2007 GSA Denver Annual Meeting (28–31 October 2007)

Paper No. 17
Presentation Time: 1:30 PM-5:30 PM


BEDLE, Heather and VAN DER LEE, Suzan, Earth and Planetary Sciences, Northwestern University, 1850 Campus Dr, Evanston, IL 60208, heather@earth.northwestern.edu

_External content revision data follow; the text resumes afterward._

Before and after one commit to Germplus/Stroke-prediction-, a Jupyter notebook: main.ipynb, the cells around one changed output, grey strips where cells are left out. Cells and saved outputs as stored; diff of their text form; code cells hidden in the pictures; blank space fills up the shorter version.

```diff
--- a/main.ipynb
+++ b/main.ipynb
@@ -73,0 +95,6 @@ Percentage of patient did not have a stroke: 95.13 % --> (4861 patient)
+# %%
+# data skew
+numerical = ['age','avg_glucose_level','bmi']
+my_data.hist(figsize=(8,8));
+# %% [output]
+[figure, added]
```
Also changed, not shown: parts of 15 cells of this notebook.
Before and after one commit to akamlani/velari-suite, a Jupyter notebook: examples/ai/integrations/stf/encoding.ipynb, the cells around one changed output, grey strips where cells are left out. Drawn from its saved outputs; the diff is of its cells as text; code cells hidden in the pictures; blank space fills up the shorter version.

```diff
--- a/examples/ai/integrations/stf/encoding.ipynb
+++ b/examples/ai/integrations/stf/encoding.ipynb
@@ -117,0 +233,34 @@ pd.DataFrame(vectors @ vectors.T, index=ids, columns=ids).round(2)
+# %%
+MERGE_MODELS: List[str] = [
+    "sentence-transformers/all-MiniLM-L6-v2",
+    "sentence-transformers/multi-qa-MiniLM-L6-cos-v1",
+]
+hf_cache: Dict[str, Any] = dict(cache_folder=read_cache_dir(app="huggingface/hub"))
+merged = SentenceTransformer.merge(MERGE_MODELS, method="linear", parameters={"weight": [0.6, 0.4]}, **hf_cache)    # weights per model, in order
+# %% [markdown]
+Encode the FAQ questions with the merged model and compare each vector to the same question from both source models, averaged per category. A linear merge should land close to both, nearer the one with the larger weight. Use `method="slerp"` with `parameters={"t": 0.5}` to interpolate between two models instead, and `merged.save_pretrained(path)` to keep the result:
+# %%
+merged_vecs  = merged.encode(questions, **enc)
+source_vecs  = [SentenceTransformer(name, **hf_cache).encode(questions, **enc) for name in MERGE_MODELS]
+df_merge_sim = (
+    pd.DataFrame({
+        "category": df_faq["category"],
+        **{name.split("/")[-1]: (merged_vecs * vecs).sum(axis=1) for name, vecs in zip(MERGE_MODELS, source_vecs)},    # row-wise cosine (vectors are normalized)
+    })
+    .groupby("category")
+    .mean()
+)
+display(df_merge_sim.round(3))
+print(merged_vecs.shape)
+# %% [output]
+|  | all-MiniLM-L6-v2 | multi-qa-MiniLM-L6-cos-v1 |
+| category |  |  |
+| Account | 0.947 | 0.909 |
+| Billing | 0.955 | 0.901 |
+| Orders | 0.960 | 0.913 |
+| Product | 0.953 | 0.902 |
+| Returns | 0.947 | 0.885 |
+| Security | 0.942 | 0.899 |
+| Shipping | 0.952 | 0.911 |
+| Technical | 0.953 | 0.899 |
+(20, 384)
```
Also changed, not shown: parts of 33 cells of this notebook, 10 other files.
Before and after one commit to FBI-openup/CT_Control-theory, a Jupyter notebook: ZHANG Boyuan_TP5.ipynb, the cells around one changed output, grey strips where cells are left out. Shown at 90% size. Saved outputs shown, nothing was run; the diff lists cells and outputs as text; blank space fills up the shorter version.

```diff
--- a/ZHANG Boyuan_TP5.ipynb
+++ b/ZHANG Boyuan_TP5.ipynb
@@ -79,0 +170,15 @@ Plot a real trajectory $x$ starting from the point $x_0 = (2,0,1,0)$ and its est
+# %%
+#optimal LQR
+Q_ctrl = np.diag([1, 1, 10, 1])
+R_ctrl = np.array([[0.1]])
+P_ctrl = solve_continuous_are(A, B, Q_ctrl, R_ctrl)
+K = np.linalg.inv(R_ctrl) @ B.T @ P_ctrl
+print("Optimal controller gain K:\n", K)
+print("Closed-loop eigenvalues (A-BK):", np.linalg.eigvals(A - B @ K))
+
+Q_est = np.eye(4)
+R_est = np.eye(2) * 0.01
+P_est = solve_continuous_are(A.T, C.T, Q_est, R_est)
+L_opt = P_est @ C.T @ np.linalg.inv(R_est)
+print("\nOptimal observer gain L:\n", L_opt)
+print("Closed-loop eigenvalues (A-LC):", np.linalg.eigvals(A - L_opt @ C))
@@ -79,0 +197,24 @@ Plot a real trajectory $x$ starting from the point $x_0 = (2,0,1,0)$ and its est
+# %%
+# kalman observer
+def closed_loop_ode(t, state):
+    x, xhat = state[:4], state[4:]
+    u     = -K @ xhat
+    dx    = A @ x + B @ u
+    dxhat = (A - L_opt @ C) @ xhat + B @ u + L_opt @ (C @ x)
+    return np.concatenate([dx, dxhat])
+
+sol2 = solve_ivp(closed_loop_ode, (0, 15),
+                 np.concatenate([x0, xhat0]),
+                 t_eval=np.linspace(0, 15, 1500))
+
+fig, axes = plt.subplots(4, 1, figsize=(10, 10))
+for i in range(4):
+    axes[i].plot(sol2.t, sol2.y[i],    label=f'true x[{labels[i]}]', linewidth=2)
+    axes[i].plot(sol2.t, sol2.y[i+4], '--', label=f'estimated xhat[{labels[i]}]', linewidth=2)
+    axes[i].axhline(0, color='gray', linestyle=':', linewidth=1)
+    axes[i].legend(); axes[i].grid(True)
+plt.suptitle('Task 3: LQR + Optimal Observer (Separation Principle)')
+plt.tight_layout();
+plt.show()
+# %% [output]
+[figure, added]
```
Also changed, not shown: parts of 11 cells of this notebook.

Employing seismic tomography techniques and combining local with regional waveform data, we studied the S-velocity structure beneath the Mid-continent United States, specifically beneath the intracratonic Illinois basin by utilizing continental scale waveform data of seismic S and surface waves, enhanced by regional earthquakes located near the basin. Our 3D tomographic model, IL05, confirms the existence of a slow S-velocity structure in the uppermost mantle beneath the Illinois basin region. This anomalously slow region exists from the base of the crust to depths of ~90 km, and is slower than the North American cratonic average by about 200 m/s. This anomalous uppermost mantle beneath the Illinois basin is underlain by a faster lithosphere, typical of the surrounding craton, to depths of ~200 km. This low S-velocity anomaly is resolved and is not found beneath other major North American interior cratonic basin.

This seismically slow region cannot be explained through elevated mantle temperatures, and while we cannot rule out a potential deep-mantle plume, we do not deem the scenario likely in the context of geological, geochemical, and other geophysical studies of the region. Currently we believe that the anomaly is most straightforwardly explained by an unusual crust-mantle mixture, where either 1.) oceanic crust became incorporated in the mantle of an over-riding plate during a Proterozoic episode of flat-slab subduction, or 2.) a relatively cool mantle wedge is preserved with hydrous minerals. In either case a flat dip-angle is necessary to avoid slab dehydration and associated partial melting of the mantle, which would deplete the mantle and eventually result in a seismically fast lithosphere. A receiver function analysis could further differentiate between the mantle plume and flat-slab hypotheses.